It’s a risky business, but it can pay off: in the last decade, two fine art photographers have broken world records, each selling their work for an average of four million dollars. If you can make that much money off just one photograph, why not dream big? If you’re driven by your creativity, fine art photography could provide you with the outlet you need to express yourself.
New and Trending Career Choices for Professional Photographers
Personal Branding Photography
Personal brand photography is a style of commercial photography; photographers create high-quality content for small business owners and social media influencers, designed to reflect their client’s personal branding. This is an increasingly popular niche in the commercial photography world.
Travel magazines, agencies and newspapers hire travel photographers to document the highlights of travel experiences. They capture cultural experiences, adventuring opportunities, and more.
Industrial photographers capture what goes on behind the scenes of manufacturing and industrial districts, photographing equipment, staff and machinery to be used as marketing material.
You guessed it – pet photographers shoot photographs of furry friends, capturing memories for their clients. This is well-suited to any photographer that’s also an animal-lover.
Sports photographers are hired by sports magazines, newspapers and other publications to shoot portraits of athletes and recent events.
Real Estate and Architectural Photography
Architects and real estate agencies hire photographers to capture their building designs inside and out. Real estate photographers shoot the interiors and exteriors of buildings, capturing the beauty of spaces for their clients in order to help sell or rent the building.
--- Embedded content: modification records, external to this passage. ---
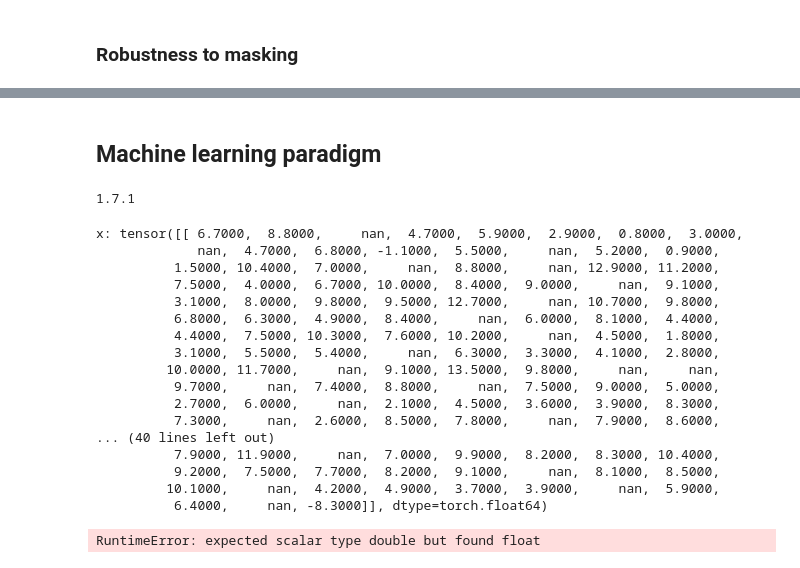
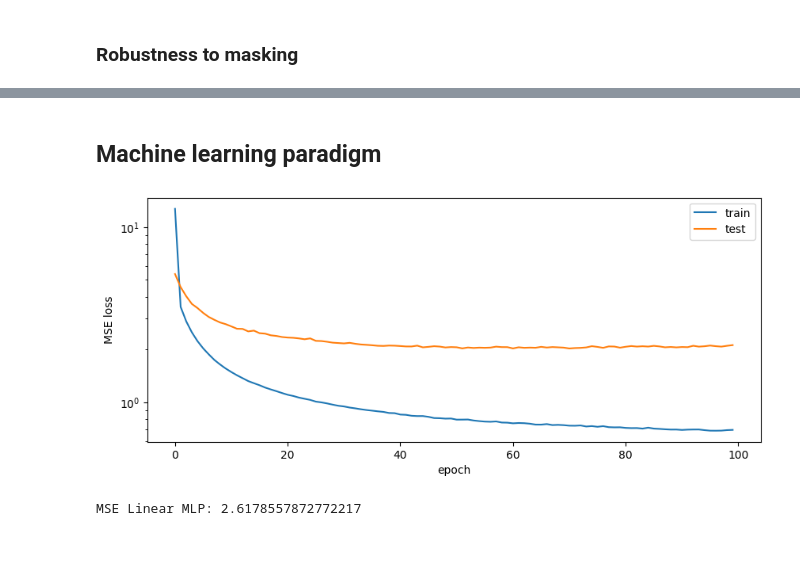
Before and after one commit to leocatteau/Meteo-France, a Jupyter notebook: guide.ipynb, the cells around one changed output, grey strips where cells are left out. Saved outputs shown, nothing was run; the diff lists cells and outputs as text; code cells hidden in the pictures.

```diff
--- a/guide.ipynb
+++ b/guide.ipynb
@@ -221,64 +209,49 @@ plt.show()
 # %% [markdown]
-## Machine learning paradigm
+## Machine learning paradigm <a class="anchor" id="fifth-bullet"></a>
 # %%
 from data_provider.data_factory import data_provider
-from models.baseline import mean_fill, svd, linear, linear_MLP
+from models.baseline import linear_MLP
+from experiments.basics import train
 
 from types import SimpleNamespace
 from sklearn.metrics import mean_squared_error
-import torch
-print(torch.__version__)
-import torch.nn as nn
-from tqdm import tqdm
-# %% [output]
-1.7.1
-# %%
-def train(model, train_dataloader, test_dataloader, lr=0.001, epochs=100, verbose=False):
-        device = torch.device("cuda" if torch.cuda.is_available() else "cpu")
-        model.to(device)
-        criterion = nn.MSELoss()
-        optimizer = torch.optim.Adam(model.parameters(), lr=lr)
-
-        train_losses = []
-        test_losses = []
-        for epoch in tqdm(range(epochs)):
-            train_loss = 0.00
-            for x, y in train_dataloader:
-                # x = x.float().to(device)
-                mask = torch.isnan(x)
-                y_pred = model(x)
 # %%
 args = SimpleNamespace()
 args.data = 'bdclim_clean_sequence_mask'
 args.root_path = 'datasets/'
 args.data_path = 'bdclim_safran_2022-2024.nc'
 args.scale = False
-args.batch_size = 1
-args.mask_proba = 0.25
-args.mask_len = 24*10
+args.batch_size = 100
+args.mask_proba = 0.7
+args.mask_len = 24*30
 
 train_dataset, train_dataloader = data_provider(args, flag='train')
 test_dataset, test_dataloader = data_provider(args, flag='test')
 X_train, y_train = train_dataset[:]
 # %%
 linear_MLP_model = linear_MLP(seq_dim=X_train.shape[1])
-train_loss, test_loss = train(model=linear_MLP_model, train_dataloader=train_dataloader, test_dataloader=test_dataloader, lr=0.01, epochs=100, verbose=True)
+train_loss, test_loss = train(model=linear_MLP_model,
+                              train_dataloader=train_dataloader,
+                              test_dataloader=test_dataloader,
+                              lr=0.001, epochs=100)
-# %% [output]
-x: tensor([[ 6.7000,  8.8000,     nan,  4.7000,  5.9000,  2.9000,  0.8000,  3.0000,
-             nan,  4.7000,  6.8000, -1.1000,  5.5000,     nan,  5.2000,  0.9000,
-          1.5000, 10.4000,  7.0000,     nan,  8.8000,     nan, 12.9000, 11.2000,
-          7.5000,  4.0000,  6.7000, 10.0000,  8.4000,  9.0000,     nan,  9.1000,
-          3.1000,  8.0000,  9.8000,  9.5000, 12.7000,     nan, 10.7000,  9.8000,
-          6.8000,  6.3000,  4.9000,  8.4000,     nan,  6.0000,  8.1000,  4.4000,
-          4.4000,  7.5000, 10.3000,  7.6000, 10.2000,     nan,  4.5000,  1.8000,
-          3.1000,  5.5000,  5.4000,     nan,  6.3000,  3.3000,  4.1000,  2.8000,
-         10.0000, 11.7000,     nan,  9.1000, 13.5000,  9.8000,     nan,     nan,
-          9.7000,     nan,  7.4000,  8.8000,     nan,  7.5000,  9.0000,  5.0000,
-          2.7000,  6.0000,     nan,  2.1000,  4.5000,  3.6000,  3.9000,  8.3000,
-          7.3000,     nan,  2.6000,  8.5000,  7.8000,     nan,  7.9000,  8.6000,
-... (40 lines left out)
-          7.9000, 11.9000,     nan,  7.0000,  9.9000,  8.2000,  8.3000, 10.4000,
-          9.2000,  7.5000,  7.7000,  8.2000,  9.1000,     nan,  8.1000,  8.5000,
-         10.1000,     nan,  4.2000,  4.9000,  3.7000,  3.9000,     nan,  5.9000,
-          6.4000,     nan, -8.3000]], dtype=torch.float64)
-RuntimeError: expected scalar type double but found float
+# %%
+plt.figure(figsize=(10, 4))
+plt.plot(train_loss, label='train')
+plt.plot(test_loss, label='test')
+plt.yscale('log')
+plt.xlabel('epoch')
+plt.ylabel('MSE loss')
+plt.legend()
+plt.show()
+# %% [output]
+[figure, added]
+# %%
+test_dataset, test_dataloader = data_provider(args, flag='test')
+X_test, y_test = test_dataset[:]
+
+y_pred_linear = linear_MLP_model(X_test).detach().numpy()
+MSE_linear = mean_squared_error(y_pred_linear, y_test)
+
+print(f'MSE Linear MLP: {MSE_linear}')
+# %% [output]
+MSE Linear MLP: 2.6178557872772217
```
Also changed, not shown: parts of 24 cells of this notebook, 9 other files.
Architectural photographers, on the other hand, capture finished building projects for architectural firms, often for publication in architectural journals or to submit for prizes.
Magazines and publishers hire editorial photographers to work with their editorial team, shooting photographs that illustrate the key message of the text they’re working with.
Two freelance photographers share their best tips for breaking into the industry.
Making Your Dreams a Reality
These are just a handful of the countless types of photography career opportunities in the photography world. Outside of these roles, photography skills are an asset in any career – customers expect quality photographs when they’re purchasing any kind of goods or services, to guarantee that they’re getting their money’s worth. On top of that, social media is becoming a huge part of our everyday lives; more and more, we need show-stopping images to capture our attention.
So no matter what job you’re applying for, employers will value your photography skills and appreciate your ability to find the beauty in everything.
As children, we’re constantly asked what we want to be when we grow up, and our dreams always match our passions exactly; we aspire to be artists, musicians, photographers. As we get older, those dreams are discouraged, considered to be impractical or even impossible. But really, those dreams don’t have to change. Your passions are as practical as you make them. There’s no reason you can’t pursue your dream as a worthwhile career, you just have to change your perspective and focus.